(Reuters) - Puda Coal Inc, one of many Chinese companies to face U.S. regulatory scrutiny over their financial reporting, said it may face an enforcement action by the U.S. Securities and Exchange Commission.
In a statement released Friday night, Puda said it had received a Wells notice on December 28 indicating that the SEC may start proceedings to decide whether to suspend or revoke registrations for its securities because of the company’s failure to file timely, audited quarterly and annual reports.
Puda said it has until January 16 to raise any defenses, and is considering its options. The Taiyuan-based company also announced the December 20 resignation of a director, Jianfei Ni.
A U.S.-based spokesman for Puda did not immediately respond to a request for comment.
In September, Puda said an internal probe found that Chairman Ming Zhao had transferred ownership of a large stake in a coal subsidiary to himself in 2009 without seeking formal shareholder approval, and that Chief Executive Liping Zhu was aware of the transaction.
Two months earlier, Puda’s auditor Moore Stephens resigned, and said audit reports for the 2009 and 2010 fiscal years should no longer be relied on with respect to the transfer and other suspect transactions.
Puda said it began the probe after a short seller of its stock published an article accusing Ming Zhao of engaging in a number of undisclosed transactions involving the coal unit.
Short-sellers have also issued research targeting many other Chinese companies in which they have short positions. These reports often cause the companies’ shares to fall.

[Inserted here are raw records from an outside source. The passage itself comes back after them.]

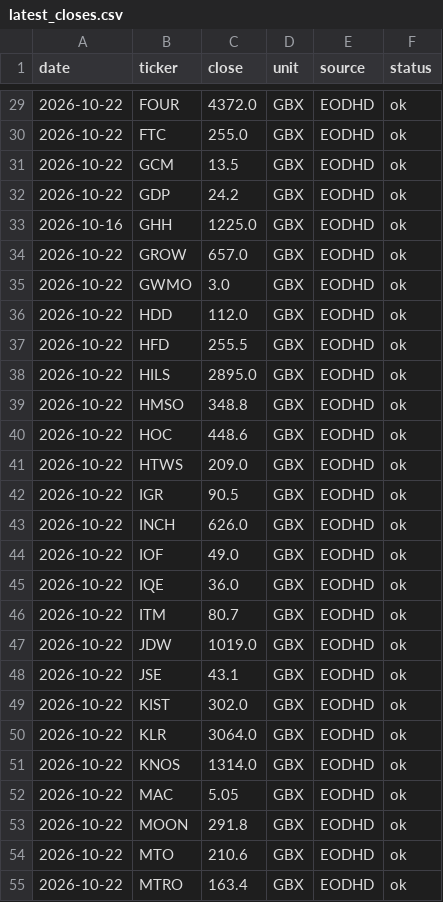
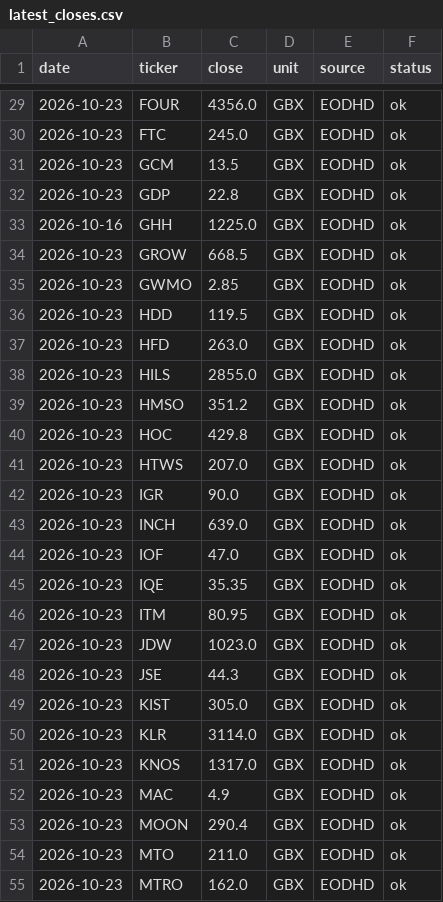
Before and after one commit to SafariBobz/aim-trading-results, a CSV file: paper/latest_closes.csv, drawn as a sheet; only a part is shown, gaps mark what is left out; the diff covers the shown part only.

```diff
--- a/paper/latest_closes.csv
+++ b/paper/latest_closes.csv
@@ -29,27 +29,27 @@ date,ticker,close,unit,source,status
-2026-10-22,FOUR,4372.0,GBX,EODHD,ok
-2026-10-22,FTC,255.0,GBX,EODHD,ok
-2026-10-22,GCM,13.5,GBX,EODHD,ok
-2026-10-22,GDP,24.2,GBX,EODHD,ok
+2026-10-23,FOUR,4356.0,GBX,EODHD,ok
+2026-10-23,FTC,245.0,GBX,EODHD,ok
+2026-10-23,GCM,13.5,GBX,EODHD,ok
+2026-10-23,GDP,22.8,GBX,EODHD,ok
 2026-10-16,GHH,1225.0,GBX,EODHD,ok
-2026-10-22,GROW,657.0,GBX,EODHD,ok
-2026-10-22,GWMO,3.0,GBX,EODHD,ok
-2026-10-22,HDD,112.0,GBX,EODHD,ok
-2026-10-22,HFD,255.5,GBX,EODHD,ok
-2026-10-22,HILS,2895.0,GBX,EODHD,ok
-2026-10-22,HMSO,348.8,GBX,EODHD,ok
-2026-10-22,HOC,448.6,GBX,EODHD,ok
-2026-10-22,HTWS,209.0,GBX,EODHD,ok
-2026-10-22,IGR,90.5,GBX,EODHD,ok
-2026-10-22,INCH,626.0,GBX,EODHD,ok
-2026-10-22,IOF,49.0,GBX,EODHD,ok
-2026-10-22,IQE,36.0,GBX,EODHD,ok
-2026-10-22,ITM,80.7,GBX,EODHD,ok
-2026-10-22,JDW,1019.0,GBX,EODHD,ok
-2026-10-22,JSE,43.1,GBX,EODHD,ok
-2026-10-22,KIST,302.0,GBX,EODHD,ok
-2026-10-22,KLR,3064.0,GBX,EODHD,ok
-2026-10-22,KNOS,1314.0,GBX,EODHD,ok
-2026-10-22,MAC,5.05,GBX,EODHD,ok
-2026-10-22,MOON,291.8,GBX,EODHD,ok
-2026-10-22,MTO,210.6,GBX,EODHD,ok
-2026-10-22,MTRO,163.4,GBX,EODHD,ok
+2026-10-23,GROW,668.5,GBX,EODHD,ok
+2026-10-23,GWMO,2.85,GBX,EODHD,ok
+2026-10-23,HDD,119.5,GBX,EODHD,ok
+2026-10-23,HFD,263.0,GBX,EODHD,ok
+2026-10-23,HILS,2855.0,GBX,EODHD,ok
+2026-10-23,HMSO,351.2,GBX,EODHD,ok
+2026-10-23,HOC,429.8,GBX,EODHD,ok
+2026-10-23,HTWS,207.0,GBX,EODHD,ok
+2026-10-23,IGR,90.0,GBX,EODHD,ok
+2026-10-23,INCH,639.0,GBX,EODHD,ok
+2026-10-23,IOF,47.0,GBX,EODHD,ok
+2026-10-23,IQE,35.35,GBX,EODHD,ok
+2026-10-23,ITM,80.95,GBX,EODHD,ok
+2026-10-23,JDW,1023.0,GBX,EODHD,ok
+2026-10-23,JSE,44.3,GBX,EODHD,ok
+2026-10-23,KIST,305.0,GBX,EODHD,ok
+2026-10-23,KLR,3114.0,GBX,EODHD,ok
+2026-10-23,KNOS,1317.0,GBX,EODHD,ok
+2026-10-23,MAC,4.9,GBX,EODHD,ok
+2026-10-23,MOON,290.4,GBX,EODHD,ok
+2026-10-23,MTO,211.0,GBX,EODHD,ok
+2026-10-23,MTRO,162.0,GBX,EODHD,ok
```
Also changed, not shown: 109 edited cells elsewhere in this file.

Puda shares closed Friday down 2 cents at 48 cents on the Pink Sheets.
Reporting by Jonathan Stempel in New York; Editing by Bernard Orr